What is a guarantor in a mortgage application?

If you are struggling to put down a solid deposit or are not finding good mortgage offers because of a poor credit score, you may want to see if you can land a guarantor mortgage wherein someone (typically a parent or older relative) signs onto the mortgage saying they will help in payments in case the main mortgage holder is unable to do so. The guarantor would have no claim to the property. Not every bank offers this, and there are a lot of checks the guarantor must go through in order to be approved, but it is an option if you need it.

Can I get any help putting down a deposit?

Yes. Putting more money down in a deposit allows you the opportunity to get better rates, and also reduce the amount of time needed to pay back. While many lenders will settle for 5-10% down, if you are able to put together more than that without breaking the bank and with the help of a parent/grandparent, it can be easier for you in the long run. Essentially what would need to happen is that your parents/grandparents (rarely other relatives are approved) would gift you a portion of the money to help you add on to your deposit.

How prepared do you feel?

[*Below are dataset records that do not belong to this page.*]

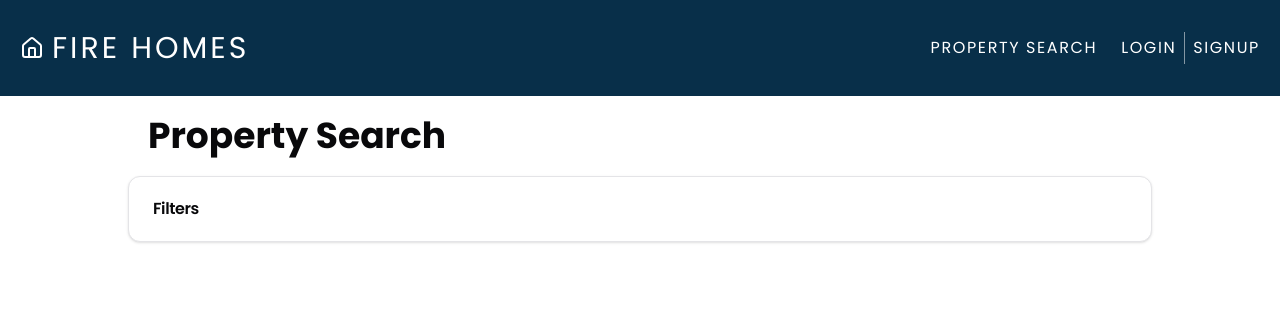
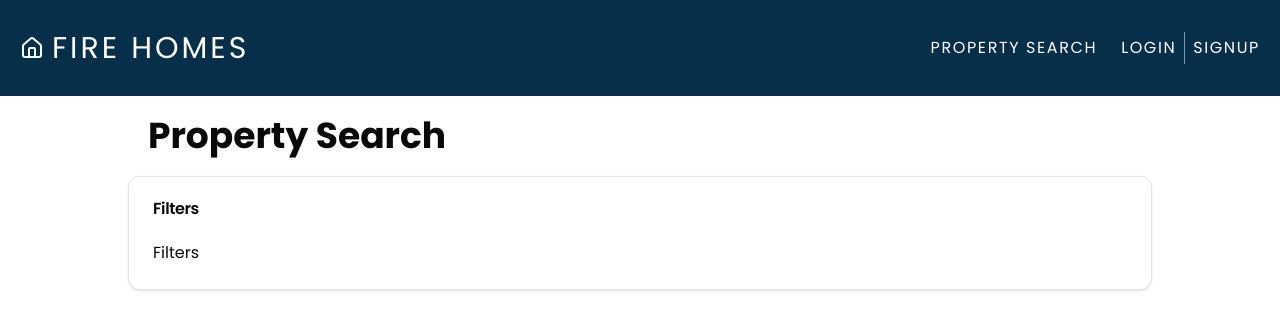
Before and after one commit to peter901/fire-homes-project, a Next.js app: page /property-search in a window 1280 px wide. Shown: the top 330 px of the page. Built offline with nearby package versions, Linux system fonts and the light colour scheme; no server answers.

Commit message:
add cardcontent to card

```diff
--- a/app/property-search/page.tsx
+++ b/app/property-search/page.tsx
@@ -1,4 +1,4 @@
-import { Card, CardHeader, CardTitle } from "@/components/ui/card";
+import { Card, CardContent, CardHeader, CardTitle } from "@/components/ui/card";
 
 export default function PropertySearch() {
   return (
@@ -9,6 +9,9 @@ export default function PropertySearch() {
         <CardHeader>
           <CardTitle>Filters</CardTitle>
         </CardHeader>
+        <CardContent>
+            Filters
+        </CardContent>
       </Card>
     </div>
   );
```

We hope that we have completely explained the entire process of buying a house in the UK. It can definitely be something that will give you grey hair, and you may even feel scared about the whole process, but keep in mind that once you’ve done it, you’ll be able to relax. So weigh your pros and cons and go about this confidently. Congrats on your new home!